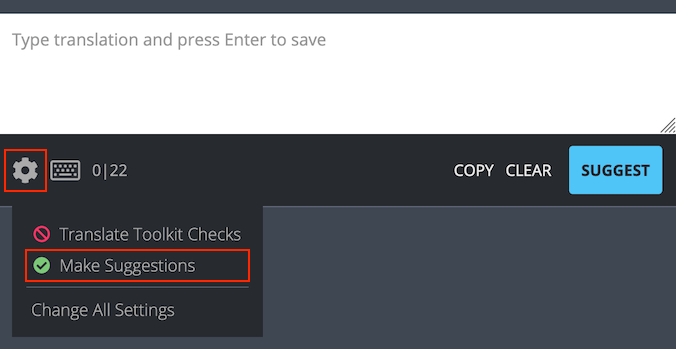
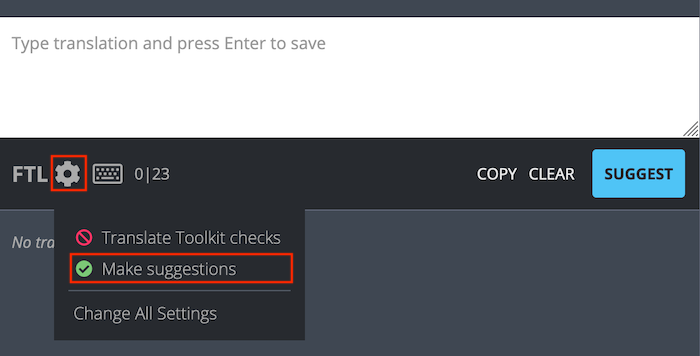
Update capitalization
Following https://github.com/mozilla/pontoon/pull/2842

Changed region(s): [[0.0, 0.4298, 0.466, 0.9742], [0.0, 0.0287, 1.0, 0.6017], [0.0, 0.086, 0.497, 0.1433]]

diff --git a/src/tools/pontoon/translate.md b/src/tools/pontoon/translate.md
@@ -23,11 +23,11 @@ When the user is in *Translation Mode*, a green `SAVE` button will be displayed 
 
 ### Manually switch to suggestion mode
 
-Even if the user has permissions to add translations directly, submitting suggestions to be reviewed by another person helps ensure quality. To manually switch to *Suggestion Mode*, click the settings icon in the lower-left side of the editing space and select `Make Suggestions`. The `SUGGEST` button will be displayed in the lower-right side of the editing space, replacing the green `SAVE` button.
+Even if the user has permissions to add translations directly, submitting suggestions to be reviewed by another person helps ensure quality. To manually switch to *Suggestion Mode*, click the settings icon in the lower-left side of the editing space and select `Make suggestions`. The `SUGGEST` button will be displayed in the lower-right side of the editing space, replacing the green `SAVE` button.
 
-![Make suggestions enabled](../../assets/images/pontoon/translate/activate_suggest.png "Setting menu in the editing space, with the Make Suggestions menu enabled")
+![Make suggestions enabled](../../assets/images/pontoon/translate/activate_suggest.png "Setting menu in the editing space, with the Make suggestions menu enabled")
 
-To switch back to *Translation Mode*, click the settings icon again and turn off `Make Suggestions`.
+To switch back to *Translation Mode*, click the settings icon again and turn off `Make suggestions`.
 
 ## Reviewing strings
 
@@ -39,7 +39,7 @@ If the current translation is acceptable, either click on the `APPROVE` button i
 
 If the current translation is **not** acceptable, it can be rejected by clicking the reject icon to the right of the suggestion. After rejecting a suggestion or pretranslation, it’s also possible to delete it completely by clicking the trashcan icon. In the case of pretranslations, the rejected text will be also removed from version control systems (where applicable).
 
-Alternatively, it’s possible to provide a different suggestion: turn on `Make Suggestions`, edit the translation as appropriate, and click `SUGGEST`. This will add the translation as a new suggested string.
+Alternatively, it’s possible to provide a different suggestion: turn on `Make suggestions`, edit the translation as appropriate, and click `SUGGEST`. This will add the translation as a new suggested string.
 
 ## Quality checks
 
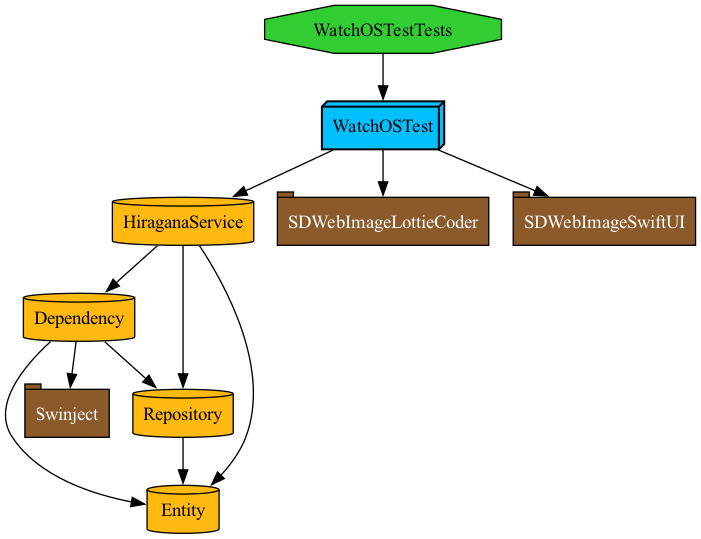
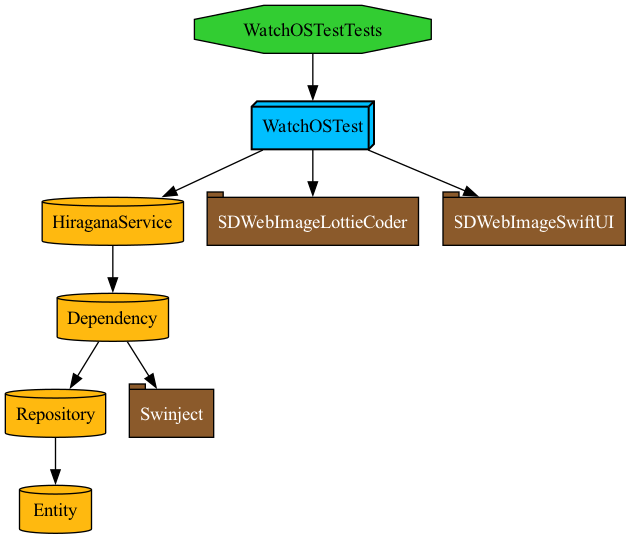
의존성 정리

diff --git a/Project.swift b/Project.swift
@@ -23,9 +23,6 @@ let project = Project(
             dependencies: [
                 .package(product: "SDWebImageLottieCoder", type: .runtime, condition: .none),
                 .package(product: "SDWebImageSwiftUI", type: .runtime, condition: .none),
-//                .project(target: "Entity", path: .relativeToRoot("Modules/Entity"), condition: .none),
-//                .project(target: "Repository", path: .relativeToRoot("Modules/Repository"), condition: .none),
-//                .project(target: "Dependency", path: .relativeToRoot("Modules/Dependency"), condition: .none),
                 .project(target: "HiraganaService", path: .relativeToRoot("Modules/HiraganaService"), condition: .none),
             ]
         ),

diff --git a/Modules/HiraganaService/Project.swift b/Modules/HiraganaService/Project.swift
@@ -11,8 +11,6 @@ let project: Project = .init(
             sources: ["Sources/**"],
             resources: ["Resources/**"],
             dependencies: [
-                .project(target: "Entity", path: .relativeToRoot("Modules/Entity"), condition: .none),
-                .project(target: "Repository", path: .relativeToRoot("Modules/Repository"), condition: .none),
                 .project(target: "Dependency", path: .relativeToRoot("Modules/Dependency"), condition: .none),
             ]
         )

diff --git a/Modules/Dependency/Project.swift b/Modules/Dependency/Project.swift
@@ -15,7 +15,6 @@ let project: Project = .init(
             resources: ["Resources/**"],
             dependencies: [
                 .package(product: "Swinject", type: .runtime, condition: .none),
-                .project(target: "Entity", path: .relativeToRoot("Modules/Entity"), condition: .none),
                 .project(target: "Repository", path: .relativeToRoot("Modules/Repository"), condition: .none),
             ]
         )

diff --git a/Modules/HiraganaService/Sources/HiraganaStudy/HiraganaStudyViewModel.swift b/Modules/HiraganaService/Sources/HiraganaStudy/HiraganaStudyViewModel.swift
@@ -8,10 +8,10 @@
 import Foundation
 import Entity
 
-class HiraganaStudyViewModel: ObservableObject {
+public class HiraganaStudyViewModel: ObservableObject {
     var dependency: HiraganaStudyDependencyProtocol?
 
-    @Published var hiraganaModels: [HiraganaModel] = []
+    @Published public var hiraganaModels: [HiraganaModel] = []
     @Published var index: Int = 0
 
     init(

* * *

- [Directions for this task]
Exclude every picture, then reproduce the remaining data character for character.

- [Your solution]
Update capitalization
Following https://github.com/mozilla/pontoon/pull/2842

Changed region(s): [[0.0, 0.4298, 0.466, 0.9742], [0.0, 0.0287, 1.0, 0.6017], [0.0, 0.086, 0.497, 0.1433]]

diff --git a/src/tools/pontoon/translate.md b/src/tools/pontoon/translate.md
@@ -23,11 +23,11 @@ When the user is in *Translation Mode*, a green `SAVE` button will be displayed 
 
 ### Manually switch to suggestion mode
 
-Even if the user has permissions to add translations directly, submitting suggestions to be reviewed by another person helps ensure quality. To manually switch to *Suggestion Mode*, click the settings icon in the lower-left side of the editing space and select `Make Suggestions`. The `SUGGEST` button will be displayed in the lower-right side of the editing space, replacing the green `SAVE` button.
+Even if the user has permissions to add translations directly, submitting suggestions to be reviewed by another person helps ensure quality. To manually switch to *Suggestion Mode*, click the settings icon in the lower-left side of the editing space and select `Make suggestions`. The `SUGGEST` button will be displayed in the lower-right side of the editing space, replacing the green `SAVE` button.
 
-![Make suggestions enabled](../../assets/images/pontoon/translate/activate_suggest.png "Setting menu in the editing space, with the Make Suggestions menu enabled")
+![Make suggestions enabled](../../assets/images/pontoon/translate/activate_suggest.png "Setting menu in the editing space, with the Make suggestions menu enabled")
 
-To switch back to *Translation Mode*, click the settings icon again and turn off `Make Suggestions`.
+To switch back to *Translation Mode*, click the settings icon again and turn off `Make suggestions`.
 
 ## Reviewing strings
 
@@ -39,7 +39,7 @@ If the current translation is acceptable, either click on the `APPROVE` button i
 
 If the current translation is **not** acceptable, it can be rejected by clicking the reject icon to the right of the suggestion. After rejecting a suggestion or pretranslation, it’s also possible to delete it completely by clicking the trashcan icon. In the case of pretranslations, the rejected text will be also removed from version control systems (where applicable).
 
-Alternatively, it’s possible to provide a different suggestion: turn on `Make Suggestions`, edit the translation as appropriate, and click `SUGGEST`. This will add the translation as a new suggested string.
+Alternatively, it’s possible to provide a different suggestion: turn on `Make suggestions`, edit the translation as appropriate, and click `SUGGEST`. This will add the translation as a new suggested string.
 
 ## Quality checks
 
의존성 정리

diff --git a/Project.swift b/Project.swift
@@ -23,9 +23,6 @@ let project = Project(
             dependencies: [
                 .package(product: "SDWebImageLottieCoder", type: .runtime, condition: .none),
                 .package(product: "SDWebImageSwiftUI", type: .runtime, condition: .none),
-//                .project(target: "Entity", path: .relativeToRoot("Modules/Entity"), condition: .none),
-//                .project(target: "Repository", path: .relativeToRoot("Modules/Repository"), condition: .none),
-//                .project(target: "Dependency", path: .relativeToRoot("Modules/Dependency"), condition: .none),
                 .project(target: "HiraganaService", path: .relativeToRoot("Modules/HiraganaService"), condition: .none),
             ]
         ),

diff --git a/Modules/HiraganaService/Project.swift b/Modules/HiraganaService/Project.swift
@@ -11,8 +11,6 @@ let project: Project = .init(
             sources: ["Sources/**"],
             resources: ["Resources/**"],
             dependencies: [
-                .project(target: "Entity", path: .relativeToRoot("Modules/Entity"), condition: .none),
-                .project(target: "Repository", path: .relativeToRoot("Modules/Repository"), condition: .none),
                 .project(target: "Dependency", path: .relativeToRoot("Modules/Dependency"), condition: .none),
             ]
         )

diff --git a/Modules/Dependency/Project.swift b/Modules/Dependency/Project.swift
@@ -15,7 +15,6 @@ let project: Project = .init(
             resources: ["Resources/**"],
             dependencies: [
                 .package(product: "Swinject", type: .runtime, condition: .none),
-                .project(target: "Entity", path: .relativeToRoot("Modules/Entity"), condition: .none),
                 .project(target: "Repository", path: .relativeToRoot("Modules/Repository"), condition: .none),
             ]
         )

diff --git a/Modules/HiraganaService/Sources/HiraganaStudy/HiraganaStudyViewModel.swift b/Modules/HiraganaService/Sources/HiraganaStudy/HiraganaStudyViewModel.swift
@@ -8,10 +8,10 @@
 import Foundation
 import Entity
 
-class HiraganaStudyViewModel: ObservableObject {
+public class HiraganaStudyViewModel: ObservableObject {
     var dependency: HiraganaStudyDependencyProtocol?
 
-    @Published var hiraganaModels: [HiraganaModel] = []
+    @Published public var hiraganaModels: [HiraganaModel] = []
     @Published var index: Int = 0
 
     init(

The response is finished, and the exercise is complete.